**Exercise prompt**
Copy every line from the records that holds the word "student".

-*-

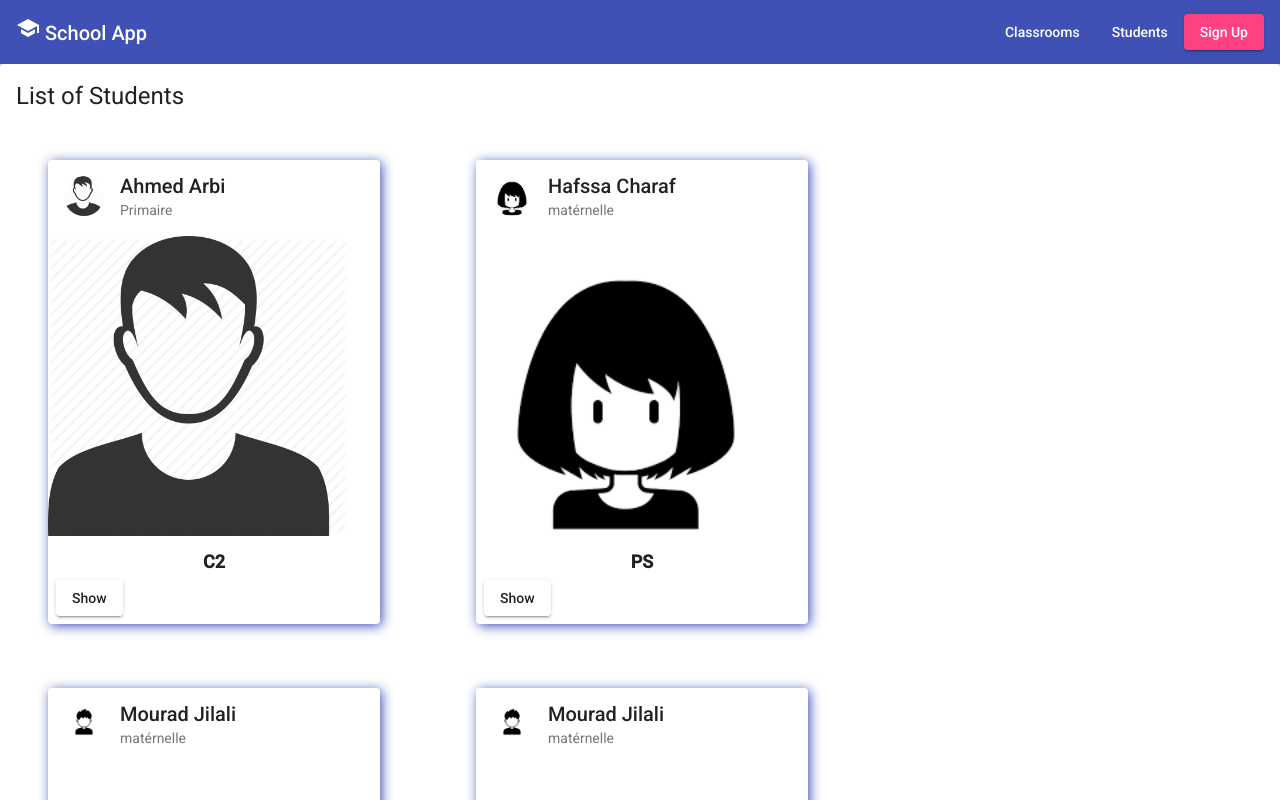
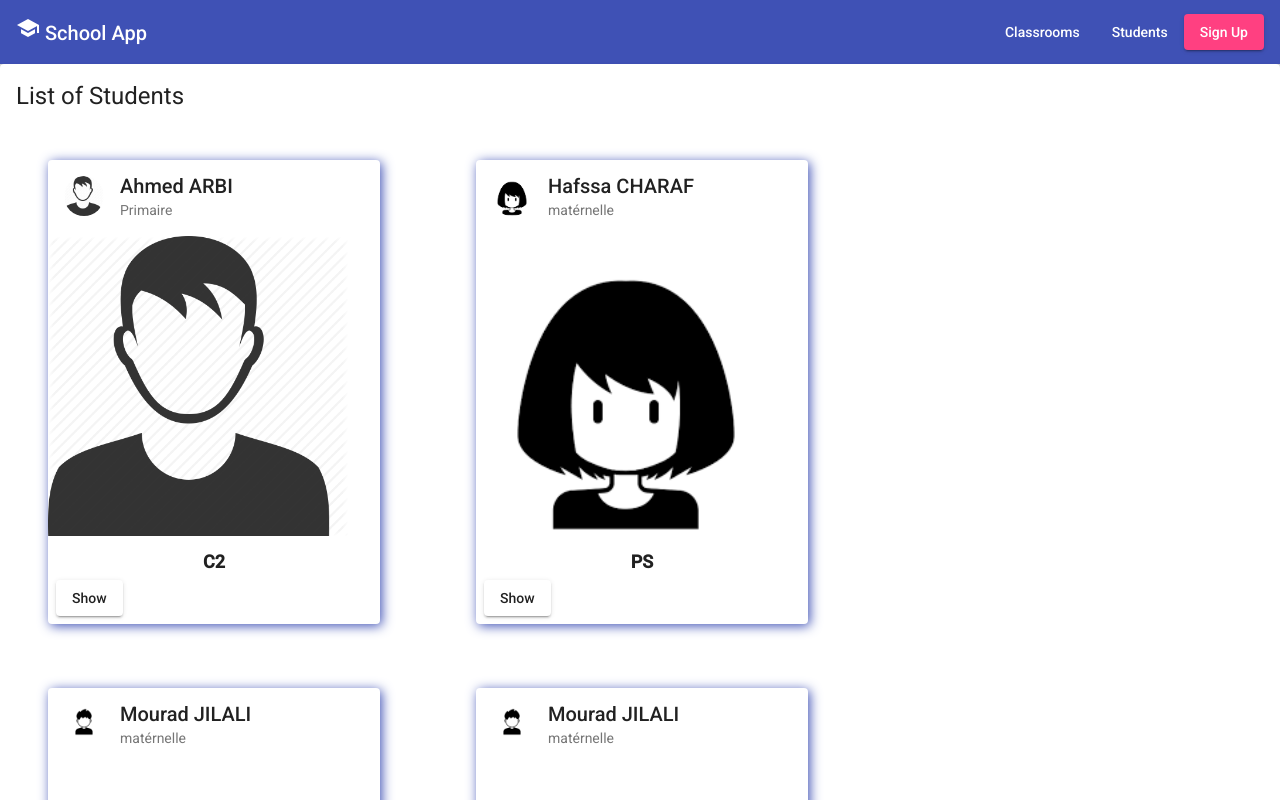
Before and after one commit to youma85/schoolAng, an Angular app: page / in a window 1280 px wide. Shown: the top 800 px of the page. Built offline with nearby package versions, Linux system fonts and the light colour scheme.

Commit message:
Transform lastname to upper case

```diff
--- a/src/app/student/student-item/student-item.component.html
+++ b/src/app/student/student-item/student-item.component.html
@@ -1,7 +1,7 @@
 <mat-card class="example-card" appShadow>
   <mat-card-header>
     <div mat-card-avatar [style.backgroundImage]="getImgContent(student.photo)" style="background-size: cover;" ></div>
-    <mat-card-title>{{student.firstName}} {{student.lastName}}</mat-card-title>
+    <mat-card-title>{{student.firstName }} {{student.lastName | uppercase}}</mat-card-title>
     <mat-card-subtitle>{{student.classroom.cycle}}</mat-card-subtitle>
   </mat-card-header>
   <img mat-card-image src="{{student.photo}}" class="card-image" >
```
Also changed, not shown: 1 other file (tests, documents, lock files or other folders).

-*-

**Written response**
--- a/src/app/student/student-item/student-item.component.html
+++ b/src/app/student/student-item/student-item.component.html
     <div mat-card-avatar [style.backgroundImage]="getImgContent(student.photo)" style="background-size: cover;" ></div>
-    <mat-card-title>{{student.firstName}} {{student.lastName}}</mat-card-title>
+    <mat-card-title>{{student.firstName }} {{student.lastName | uppercase}}</mat-card-title>
     <mat-card-subtitle>{{student.classroom.cycle}}</mat-card-subtitle>
   <img mat-card-image src="{{student.photo}}" class="card-image" >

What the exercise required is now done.